Beyond accouterments, anglers will find that a pontoon’s lay-out is excellent for fishing. Broad decks with plenty of pedestal seating options mean that foot-for-foot, more peoples can fish from a pontoon than from a V-hull boat. Just watch out for large seating modules that many builders use to line the fence and maximize passenger seating capacity. One more potential down-side is the fence itself. On most models it wraps 360-degrees around the boat, forcing you to bring a fish up several feet to get it inside the boat. Make sure any models you're considering have an easily accessible bow which can be used when you’re trying to land a real lunker.
When it comes to performance, today’s pontoon boats leave nothing on the table. Many, especially tri-toons, can be rigged with monster outboards and easily attain speeds in the 50-mph-plus range. These models also bank and carve out turns like a V-hull, so they’re a pleasure to drive even at high speeds. Draft is no more than other types of fishing boats, and economy is similar, too. Check out our Harris Flotebote Royal 230 video boat review, for example, and you’ll notice that with a 300-hp Mercury Verado outboard, we cruised in the upper 20’s while getting close to three MPG, and topped-out in the upper 40’s while getting almost two MPH.
When it comes to protected waters that may have a bumpy wind chop but aren't subjected to large waves, pontoon boats have an advantage over many V-hull boats. They tend to ride quite nicely in a chop of a foot or two, smoothing out the bumps and riding level whether the chop is on the nose or on the beam. On top of that, they tend to be substantially more stable than other types of boats. For anglers who enjoy drift fishing, in particular, this can be a big factor.
This advantage is lost, however, in open water with large waves. In fact, a pontoon’s sea-keeping abilities may turn from an advantage into a detriment. Since there’s no up-swept bow to meet the seas, large rolling waves can over-wash the deck. When those waves are large enough that the underside of the deck slams as the boat goes from peak to peak, the ride becomes extremely uncomfortable. And pontoons do tend to throw more spray than many other types of boats (although you can often get them fitted with spray-reducing fins or rails). Finally, the pontoon boat’s fence can act as a sail in strong winds. This many make it difficult to anchor or drift-fish over a small spot, and it can also make docking or pulling onto a trailer a real chore. For these reasons, it’s important to think long and hard about the kind of conditions you’ll be fishing in, when considering a pontoon. This also explains why many anglers who focus their efforts in shallow coastal bays love pontoons, while those who venture outside the inlet do not.

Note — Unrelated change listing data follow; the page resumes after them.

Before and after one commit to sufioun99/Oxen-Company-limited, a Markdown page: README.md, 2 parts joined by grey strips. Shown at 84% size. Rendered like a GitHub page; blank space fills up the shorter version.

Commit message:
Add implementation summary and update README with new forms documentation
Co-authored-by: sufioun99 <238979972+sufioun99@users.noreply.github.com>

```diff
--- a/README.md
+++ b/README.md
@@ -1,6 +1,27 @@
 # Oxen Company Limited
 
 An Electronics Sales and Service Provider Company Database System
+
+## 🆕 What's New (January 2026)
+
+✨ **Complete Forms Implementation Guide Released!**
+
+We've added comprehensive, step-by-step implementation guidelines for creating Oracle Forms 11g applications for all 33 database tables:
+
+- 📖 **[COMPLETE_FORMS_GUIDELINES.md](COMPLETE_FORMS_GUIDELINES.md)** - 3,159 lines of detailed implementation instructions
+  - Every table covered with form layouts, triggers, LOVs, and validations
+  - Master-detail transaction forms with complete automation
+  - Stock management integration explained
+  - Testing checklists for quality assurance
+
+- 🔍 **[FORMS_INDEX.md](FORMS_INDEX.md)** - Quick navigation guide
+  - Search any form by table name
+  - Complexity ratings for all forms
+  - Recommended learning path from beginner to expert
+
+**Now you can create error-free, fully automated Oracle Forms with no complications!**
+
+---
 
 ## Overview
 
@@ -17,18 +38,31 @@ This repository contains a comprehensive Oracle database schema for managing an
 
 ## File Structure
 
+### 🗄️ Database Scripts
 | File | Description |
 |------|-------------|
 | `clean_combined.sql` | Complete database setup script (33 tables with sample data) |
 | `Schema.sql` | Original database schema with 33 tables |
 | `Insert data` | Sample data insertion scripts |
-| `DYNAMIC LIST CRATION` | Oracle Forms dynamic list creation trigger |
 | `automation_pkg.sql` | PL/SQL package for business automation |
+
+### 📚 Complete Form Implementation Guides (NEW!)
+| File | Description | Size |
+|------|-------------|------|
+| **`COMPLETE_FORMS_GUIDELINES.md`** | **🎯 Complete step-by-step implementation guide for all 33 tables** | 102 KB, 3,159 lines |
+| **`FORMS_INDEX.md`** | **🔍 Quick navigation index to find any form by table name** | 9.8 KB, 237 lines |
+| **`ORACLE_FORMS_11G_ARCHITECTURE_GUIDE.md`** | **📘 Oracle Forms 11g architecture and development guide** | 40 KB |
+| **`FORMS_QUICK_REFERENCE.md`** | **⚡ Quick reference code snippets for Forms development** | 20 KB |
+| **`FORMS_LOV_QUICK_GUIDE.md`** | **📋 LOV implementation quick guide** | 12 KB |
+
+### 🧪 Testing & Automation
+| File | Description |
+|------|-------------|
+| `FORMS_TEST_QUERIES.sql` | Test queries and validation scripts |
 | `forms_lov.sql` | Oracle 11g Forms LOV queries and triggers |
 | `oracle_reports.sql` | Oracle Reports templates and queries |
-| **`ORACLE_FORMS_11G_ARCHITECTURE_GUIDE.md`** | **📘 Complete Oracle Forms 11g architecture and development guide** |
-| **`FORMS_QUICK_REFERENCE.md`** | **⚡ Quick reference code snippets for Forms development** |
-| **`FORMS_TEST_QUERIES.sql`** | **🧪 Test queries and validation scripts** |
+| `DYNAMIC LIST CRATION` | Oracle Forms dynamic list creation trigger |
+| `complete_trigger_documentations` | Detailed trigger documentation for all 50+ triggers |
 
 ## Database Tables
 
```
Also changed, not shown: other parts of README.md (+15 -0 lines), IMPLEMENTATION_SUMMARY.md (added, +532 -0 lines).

The bottom Line
As is true of many types of fishing boats, you can find a pontoon that’s attuned more or less towards fishing. And those that are built for all-around use will probably not satisfy the hard-core anglers in the crowd. Copious seating with supple vinyl, pop-up changing rooms, and dinette tables are a few of the commonly-found pontoon boat accouterments which are more likely to get in the way of fishing than enhance it. But if you choose a pontoon boat that puts the emphasis on fishing, and if the type of fishing you do meets the parameters of a pontoon’s usability, particularly for freshwater anglers and somewhat less so for saltwater anglers who stay in protected waters, there is no question. Yes—a few compromises may have to be made, but a pontoon can satisfy the most dedicated piscatorial pursuers among us.

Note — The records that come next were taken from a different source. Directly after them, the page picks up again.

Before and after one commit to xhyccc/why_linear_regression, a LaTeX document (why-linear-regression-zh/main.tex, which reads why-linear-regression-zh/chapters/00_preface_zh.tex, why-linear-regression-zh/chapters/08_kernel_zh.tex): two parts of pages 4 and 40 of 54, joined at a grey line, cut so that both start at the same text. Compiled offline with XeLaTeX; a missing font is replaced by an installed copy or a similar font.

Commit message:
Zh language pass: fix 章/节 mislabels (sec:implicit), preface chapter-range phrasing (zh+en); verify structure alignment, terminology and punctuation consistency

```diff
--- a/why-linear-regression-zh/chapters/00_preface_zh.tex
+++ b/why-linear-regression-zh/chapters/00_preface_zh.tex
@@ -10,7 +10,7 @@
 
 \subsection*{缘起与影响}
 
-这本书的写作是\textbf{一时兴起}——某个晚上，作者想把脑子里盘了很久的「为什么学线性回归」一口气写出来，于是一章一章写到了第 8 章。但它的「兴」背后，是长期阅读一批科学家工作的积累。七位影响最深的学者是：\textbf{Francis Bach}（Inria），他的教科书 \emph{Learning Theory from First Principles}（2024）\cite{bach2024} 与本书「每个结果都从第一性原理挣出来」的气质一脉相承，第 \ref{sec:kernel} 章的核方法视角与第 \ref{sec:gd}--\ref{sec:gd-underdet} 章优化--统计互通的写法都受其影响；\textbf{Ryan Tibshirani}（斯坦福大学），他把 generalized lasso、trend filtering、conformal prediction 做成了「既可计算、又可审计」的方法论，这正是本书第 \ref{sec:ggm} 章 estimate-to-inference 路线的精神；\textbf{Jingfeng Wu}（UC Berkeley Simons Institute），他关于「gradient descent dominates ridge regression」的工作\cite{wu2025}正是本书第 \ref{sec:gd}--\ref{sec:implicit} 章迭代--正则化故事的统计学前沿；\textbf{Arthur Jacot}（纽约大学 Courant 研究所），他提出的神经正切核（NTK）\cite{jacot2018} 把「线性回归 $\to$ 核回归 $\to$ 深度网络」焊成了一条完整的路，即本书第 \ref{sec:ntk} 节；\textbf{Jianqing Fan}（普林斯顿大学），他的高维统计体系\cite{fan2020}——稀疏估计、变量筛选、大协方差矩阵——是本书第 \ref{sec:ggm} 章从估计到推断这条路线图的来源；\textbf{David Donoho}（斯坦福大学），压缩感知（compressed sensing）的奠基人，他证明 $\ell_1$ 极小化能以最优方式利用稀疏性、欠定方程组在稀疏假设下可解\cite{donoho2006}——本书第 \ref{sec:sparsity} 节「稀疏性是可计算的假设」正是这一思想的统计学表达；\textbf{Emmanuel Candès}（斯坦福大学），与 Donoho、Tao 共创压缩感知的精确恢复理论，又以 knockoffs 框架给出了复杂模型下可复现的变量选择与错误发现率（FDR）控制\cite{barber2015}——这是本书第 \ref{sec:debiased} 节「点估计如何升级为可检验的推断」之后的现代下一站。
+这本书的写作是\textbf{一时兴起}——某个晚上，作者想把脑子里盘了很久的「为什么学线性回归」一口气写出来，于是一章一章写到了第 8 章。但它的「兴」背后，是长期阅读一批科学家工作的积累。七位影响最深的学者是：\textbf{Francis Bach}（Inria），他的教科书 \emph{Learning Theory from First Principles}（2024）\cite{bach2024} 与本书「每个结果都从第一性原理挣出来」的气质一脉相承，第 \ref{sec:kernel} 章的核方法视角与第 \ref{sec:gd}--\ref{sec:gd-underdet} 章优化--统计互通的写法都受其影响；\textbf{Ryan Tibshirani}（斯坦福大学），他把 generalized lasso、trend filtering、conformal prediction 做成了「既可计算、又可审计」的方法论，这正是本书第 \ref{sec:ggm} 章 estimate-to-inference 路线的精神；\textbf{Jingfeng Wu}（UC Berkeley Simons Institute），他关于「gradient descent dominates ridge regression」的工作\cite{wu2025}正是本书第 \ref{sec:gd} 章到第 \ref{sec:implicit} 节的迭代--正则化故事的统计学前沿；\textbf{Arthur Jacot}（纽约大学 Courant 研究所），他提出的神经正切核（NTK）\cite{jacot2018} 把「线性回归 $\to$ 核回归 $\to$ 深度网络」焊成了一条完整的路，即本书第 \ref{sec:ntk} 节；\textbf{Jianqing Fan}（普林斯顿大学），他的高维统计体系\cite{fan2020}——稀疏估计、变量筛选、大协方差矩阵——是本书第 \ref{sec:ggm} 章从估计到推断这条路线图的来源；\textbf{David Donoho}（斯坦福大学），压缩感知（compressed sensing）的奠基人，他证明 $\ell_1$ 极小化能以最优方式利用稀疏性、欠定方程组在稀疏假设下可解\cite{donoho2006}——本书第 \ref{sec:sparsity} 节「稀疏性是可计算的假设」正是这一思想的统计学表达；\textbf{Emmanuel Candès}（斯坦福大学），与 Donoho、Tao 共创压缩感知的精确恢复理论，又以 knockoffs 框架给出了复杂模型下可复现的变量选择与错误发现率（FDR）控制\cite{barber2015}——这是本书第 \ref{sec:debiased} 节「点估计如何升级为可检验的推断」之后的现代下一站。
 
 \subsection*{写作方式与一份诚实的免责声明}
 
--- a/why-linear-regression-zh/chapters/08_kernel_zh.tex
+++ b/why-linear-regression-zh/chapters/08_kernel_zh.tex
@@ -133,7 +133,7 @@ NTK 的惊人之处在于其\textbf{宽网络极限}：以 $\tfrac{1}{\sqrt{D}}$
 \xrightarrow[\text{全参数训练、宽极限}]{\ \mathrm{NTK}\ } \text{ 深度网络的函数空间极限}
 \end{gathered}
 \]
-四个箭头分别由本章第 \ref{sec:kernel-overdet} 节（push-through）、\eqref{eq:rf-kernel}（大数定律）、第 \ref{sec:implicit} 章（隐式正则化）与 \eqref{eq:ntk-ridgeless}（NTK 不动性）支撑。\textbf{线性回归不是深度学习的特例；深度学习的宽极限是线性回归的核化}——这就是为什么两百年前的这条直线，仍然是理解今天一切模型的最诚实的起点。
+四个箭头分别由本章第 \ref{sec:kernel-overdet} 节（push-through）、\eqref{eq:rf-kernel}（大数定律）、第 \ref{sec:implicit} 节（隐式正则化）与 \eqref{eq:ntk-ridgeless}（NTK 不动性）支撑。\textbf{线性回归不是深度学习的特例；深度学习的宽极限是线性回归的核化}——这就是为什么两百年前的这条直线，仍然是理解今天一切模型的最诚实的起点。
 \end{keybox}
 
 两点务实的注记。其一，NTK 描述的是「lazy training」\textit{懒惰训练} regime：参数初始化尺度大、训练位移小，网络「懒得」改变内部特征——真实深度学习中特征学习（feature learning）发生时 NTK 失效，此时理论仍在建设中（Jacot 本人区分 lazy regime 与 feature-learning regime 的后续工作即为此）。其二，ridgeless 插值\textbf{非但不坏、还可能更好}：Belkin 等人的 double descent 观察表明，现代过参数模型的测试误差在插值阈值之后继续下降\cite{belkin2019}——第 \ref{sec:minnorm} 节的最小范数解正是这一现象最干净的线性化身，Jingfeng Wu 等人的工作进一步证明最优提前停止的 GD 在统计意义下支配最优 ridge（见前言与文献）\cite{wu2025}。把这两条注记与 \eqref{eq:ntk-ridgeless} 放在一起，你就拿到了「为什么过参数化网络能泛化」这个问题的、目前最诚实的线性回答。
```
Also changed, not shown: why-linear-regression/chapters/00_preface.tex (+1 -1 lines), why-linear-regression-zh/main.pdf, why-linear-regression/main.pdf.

For more information on some of our favorite pontoon boat models, both fishing and general use, see 10 Top Pontoon Boats, Our Favorites.